Rick Faust, N2RF
Those Novice Days
It was the fall of 1952 and the place was Falls Church High School located in northern Virginia in the town of the same name. I saw a notice posted on the school bulletin board saying that there would be a one hour club period each week and individuals interested in starting a club should find a faculty sponsor. I immediately approached the chemistry/physics teacher and asked if she would sponsor a school radio club. Happily she agreed to do this and I posted notices inviting all with an interest in radio to the first meeting.
At this time I knew very little about ham radio. I had tinkered with old BC sets and saved enough money to buy a shiny new Hallicrafters S-40B at Sun Radio in downtown DC with which I listened to the ham bands. However, I didn't know any hams and didn't know how to get licensed.

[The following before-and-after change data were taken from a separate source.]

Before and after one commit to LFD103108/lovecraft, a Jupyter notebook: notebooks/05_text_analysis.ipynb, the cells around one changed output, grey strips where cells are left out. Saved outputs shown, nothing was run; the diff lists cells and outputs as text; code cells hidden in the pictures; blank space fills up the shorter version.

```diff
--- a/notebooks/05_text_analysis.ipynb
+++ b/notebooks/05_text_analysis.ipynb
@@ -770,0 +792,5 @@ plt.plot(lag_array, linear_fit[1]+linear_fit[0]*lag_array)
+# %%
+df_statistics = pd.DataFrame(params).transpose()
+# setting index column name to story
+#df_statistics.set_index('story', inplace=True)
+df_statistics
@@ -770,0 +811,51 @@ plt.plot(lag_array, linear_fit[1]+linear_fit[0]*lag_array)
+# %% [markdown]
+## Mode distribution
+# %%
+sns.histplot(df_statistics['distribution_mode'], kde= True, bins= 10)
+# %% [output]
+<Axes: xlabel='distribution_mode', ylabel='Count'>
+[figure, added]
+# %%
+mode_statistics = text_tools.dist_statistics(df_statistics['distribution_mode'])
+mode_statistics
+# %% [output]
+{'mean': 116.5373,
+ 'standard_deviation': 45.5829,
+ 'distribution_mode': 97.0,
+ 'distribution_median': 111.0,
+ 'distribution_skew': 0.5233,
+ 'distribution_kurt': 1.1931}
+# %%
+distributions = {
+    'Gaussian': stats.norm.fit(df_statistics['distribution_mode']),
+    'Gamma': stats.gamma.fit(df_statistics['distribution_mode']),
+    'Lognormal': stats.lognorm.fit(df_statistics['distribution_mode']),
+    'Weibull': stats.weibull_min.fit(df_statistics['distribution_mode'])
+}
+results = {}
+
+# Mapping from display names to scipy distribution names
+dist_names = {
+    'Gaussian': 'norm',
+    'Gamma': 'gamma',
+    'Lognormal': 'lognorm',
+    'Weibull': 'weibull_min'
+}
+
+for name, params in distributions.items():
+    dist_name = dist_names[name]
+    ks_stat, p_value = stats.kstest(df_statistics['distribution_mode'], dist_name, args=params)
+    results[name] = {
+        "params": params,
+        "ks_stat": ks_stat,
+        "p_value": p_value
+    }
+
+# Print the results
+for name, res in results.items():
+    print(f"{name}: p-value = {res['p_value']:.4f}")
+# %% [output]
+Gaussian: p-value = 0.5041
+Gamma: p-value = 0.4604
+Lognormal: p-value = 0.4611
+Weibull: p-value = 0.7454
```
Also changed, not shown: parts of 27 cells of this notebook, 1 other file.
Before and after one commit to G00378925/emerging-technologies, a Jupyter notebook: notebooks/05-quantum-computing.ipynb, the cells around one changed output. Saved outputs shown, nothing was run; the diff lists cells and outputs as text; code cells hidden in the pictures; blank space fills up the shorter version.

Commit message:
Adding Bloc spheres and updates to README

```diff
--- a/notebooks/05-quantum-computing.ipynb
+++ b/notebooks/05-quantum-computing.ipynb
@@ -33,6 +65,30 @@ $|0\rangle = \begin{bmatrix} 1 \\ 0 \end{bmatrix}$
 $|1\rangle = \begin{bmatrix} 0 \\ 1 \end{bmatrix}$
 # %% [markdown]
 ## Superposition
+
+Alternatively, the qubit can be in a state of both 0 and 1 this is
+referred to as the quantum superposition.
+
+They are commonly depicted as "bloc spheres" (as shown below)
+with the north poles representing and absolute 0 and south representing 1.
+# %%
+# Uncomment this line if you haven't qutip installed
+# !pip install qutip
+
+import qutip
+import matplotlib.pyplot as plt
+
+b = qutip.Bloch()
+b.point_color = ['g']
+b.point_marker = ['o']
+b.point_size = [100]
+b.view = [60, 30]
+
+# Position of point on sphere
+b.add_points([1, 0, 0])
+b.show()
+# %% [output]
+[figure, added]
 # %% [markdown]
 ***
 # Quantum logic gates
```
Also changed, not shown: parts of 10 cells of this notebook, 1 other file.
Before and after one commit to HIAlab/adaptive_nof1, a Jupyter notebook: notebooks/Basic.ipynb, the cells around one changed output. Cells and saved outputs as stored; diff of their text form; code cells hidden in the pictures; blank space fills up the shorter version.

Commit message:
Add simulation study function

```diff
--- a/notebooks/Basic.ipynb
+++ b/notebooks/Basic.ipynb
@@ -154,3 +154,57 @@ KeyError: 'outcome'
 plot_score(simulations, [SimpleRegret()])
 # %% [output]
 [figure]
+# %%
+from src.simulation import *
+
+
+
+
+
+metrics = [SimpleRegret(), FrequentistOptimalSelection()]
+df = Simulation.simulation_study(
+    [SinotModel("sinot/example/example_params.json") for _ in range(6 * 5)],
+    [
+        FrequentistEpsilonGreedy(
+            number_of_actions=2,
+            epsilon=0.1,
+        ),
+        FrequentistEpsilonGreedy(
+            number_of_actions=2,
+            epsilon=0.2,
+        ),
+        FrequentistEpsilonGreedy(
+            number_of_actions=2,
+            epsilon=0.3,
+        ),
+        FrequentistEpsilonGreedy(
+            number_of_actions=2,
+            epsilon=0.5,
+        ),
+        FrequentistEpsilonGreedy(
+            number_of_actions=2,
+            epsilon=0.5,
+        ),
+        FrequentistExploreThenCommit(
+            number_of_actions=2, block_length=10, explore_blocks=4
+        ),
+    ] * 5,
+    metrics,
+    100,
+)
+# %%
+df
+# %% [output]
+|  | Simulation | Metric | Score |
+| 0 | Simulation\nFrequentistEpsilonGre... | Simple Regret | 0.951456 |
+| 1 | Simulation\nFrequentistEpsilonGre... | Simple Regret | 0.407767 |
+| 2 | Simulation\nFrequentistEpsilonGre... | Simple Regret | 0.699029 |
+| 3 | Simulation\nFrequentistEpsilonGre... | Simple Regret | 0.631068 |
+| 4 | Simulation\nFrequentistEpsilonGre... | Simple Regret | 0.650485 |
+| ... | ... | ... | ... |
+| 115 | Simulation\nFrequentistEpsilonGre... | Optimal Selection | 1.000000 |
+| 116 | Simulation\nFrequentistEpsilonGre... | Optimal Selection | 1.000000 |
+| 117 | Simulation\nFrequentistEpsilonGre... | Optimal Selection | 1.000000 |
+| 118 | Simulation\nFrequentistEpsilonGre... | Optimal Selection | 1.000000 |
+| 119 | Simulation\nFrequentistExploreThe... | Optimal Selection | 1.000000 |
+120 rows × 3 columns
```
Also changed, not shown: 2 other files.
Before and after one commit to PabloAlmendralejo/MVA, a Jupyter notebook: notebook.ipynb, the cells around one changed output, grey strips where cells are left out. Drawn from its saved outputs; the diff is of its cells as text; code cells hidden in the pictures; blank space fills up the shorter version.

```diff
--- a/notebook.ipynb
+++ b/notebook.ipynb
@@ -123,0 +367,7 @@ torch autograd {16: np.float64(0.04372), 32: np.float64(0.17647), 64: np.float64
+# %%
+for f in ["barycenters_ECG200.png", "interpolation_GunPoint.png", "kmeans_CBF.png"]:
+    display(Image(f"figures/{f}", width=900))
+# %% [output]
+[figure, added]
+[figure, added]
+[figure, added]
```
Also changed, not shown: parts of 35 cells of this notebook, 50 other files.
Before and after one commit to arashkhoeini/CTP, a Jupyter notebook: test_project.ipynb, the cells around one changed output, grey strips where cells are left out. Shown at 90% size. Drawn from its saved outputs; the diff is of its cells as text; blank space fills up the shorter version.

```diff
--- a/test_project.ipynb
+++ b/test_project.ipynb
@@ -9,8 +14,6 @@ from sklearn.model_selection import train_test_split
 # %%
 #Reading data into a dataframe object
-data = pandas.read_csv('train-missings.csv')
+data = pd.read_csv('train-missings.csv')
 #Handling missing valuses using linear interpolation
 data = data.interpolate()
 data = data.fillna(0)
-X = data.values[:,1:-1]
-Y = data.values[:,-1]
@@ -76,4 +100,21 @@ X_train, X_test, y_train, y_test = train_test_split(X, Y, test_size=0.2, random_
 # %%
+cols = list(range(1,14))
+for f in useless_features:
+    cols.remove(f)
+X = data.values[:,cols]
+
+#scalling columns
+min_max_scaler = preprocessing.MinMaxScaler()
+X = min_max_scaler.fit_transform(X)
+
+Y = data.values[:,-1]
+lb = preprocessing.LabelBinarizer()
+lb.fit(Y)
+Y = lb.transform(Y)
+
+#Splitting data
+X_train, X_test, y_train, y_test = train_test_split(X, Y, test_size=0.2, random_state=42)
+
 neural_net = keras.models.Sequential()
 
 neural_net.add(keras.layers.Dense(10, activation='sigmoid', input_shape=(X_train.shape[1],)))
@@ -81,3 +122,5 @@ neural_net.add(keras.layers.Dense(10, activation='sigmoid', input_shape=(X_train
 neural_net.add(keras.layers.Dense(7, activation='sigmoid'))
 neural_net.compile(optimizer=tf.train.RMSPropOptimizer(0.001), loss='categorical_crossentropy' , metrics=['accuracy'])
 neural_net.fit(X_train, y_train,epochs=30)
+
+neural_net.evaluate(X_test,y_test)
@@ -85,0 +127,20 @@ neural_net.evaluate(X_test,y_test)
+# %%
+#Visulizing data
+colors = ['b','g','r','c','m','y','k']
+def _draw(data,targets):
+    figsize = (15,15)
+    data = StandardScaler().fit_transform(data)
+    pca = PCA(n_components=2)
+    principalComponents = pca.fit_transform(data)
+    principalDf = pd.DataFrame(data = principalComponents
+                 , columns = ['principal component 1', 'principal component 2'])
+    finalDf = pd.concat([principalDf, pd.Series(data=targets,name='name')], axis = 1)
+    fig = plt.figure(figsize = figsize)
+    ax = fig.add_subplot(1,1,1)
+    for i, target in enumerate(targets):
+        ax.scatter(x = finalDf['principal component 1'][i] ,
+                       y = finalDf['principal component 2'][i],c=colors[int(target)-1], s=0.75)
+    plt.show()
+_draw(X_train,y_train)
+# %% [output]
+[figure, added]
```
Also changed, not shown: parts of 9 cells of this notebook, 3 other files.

Boy did that ever change when four licensed operators showed up at the first club meeting as well as about a dozen others. I was elected president of the club with the provision that I get a ticket post-haste. My mentors were Pete Buttner, W4YVO, Buddy Smith, W4YZC (now W4YE) Bob Colby, W4VRM and Bob MacDowell, W4VGS. By February of 1953 I had managed to copy the required 5 wpm at the little red schoolhouse in DC. Soon after passing the test I had my HB 6L6 rig ready to go.
Unfortunately, the FCC was swamped at this time and it was April before my Mom handed me the little envelope which made me WN4ZNQ. There followed lots of on-the air QSOs as well as visits to the member QTHs . Other members were also stimulated to get licenses including Mac McGee, W4ZNU, Bill North, W4ZLA, Tom Watson, W4APQ, Charlie Landon, W4APM, and Bob Houston, W4EMN. We also got the club call of W4BRN for use at the school with Buddy Smith as trustee.
These visits built friendships that are fondly remembered. One reflection about the changes in ham radio since our novice days has to do with VHF gear. The contrast between todays's HTs and Bob MacDowell's SCR-522 (2 meter surplus) can't be overstated. A rack of dynamotors fed by large selenium rectifiers made it necessary to remote the rig from the very noisy power supply. The ARC-5 family of radios were my answer to VFO operation when I earned my General ticket.
A memorable incident occurred on a Sunday afternoon when I was trying to modify a BC-459 by adding a doubler stage to permit 20 meter operation. As I tested the rig the phone rang and it was the tower at National Airport. I was messing up tower communications and was told to QRT. Fortunately, the tower operator was also a ham. Lot's of memories from those first days in ham radio. I'll always treasure each of them.
Rick Faust, N2RF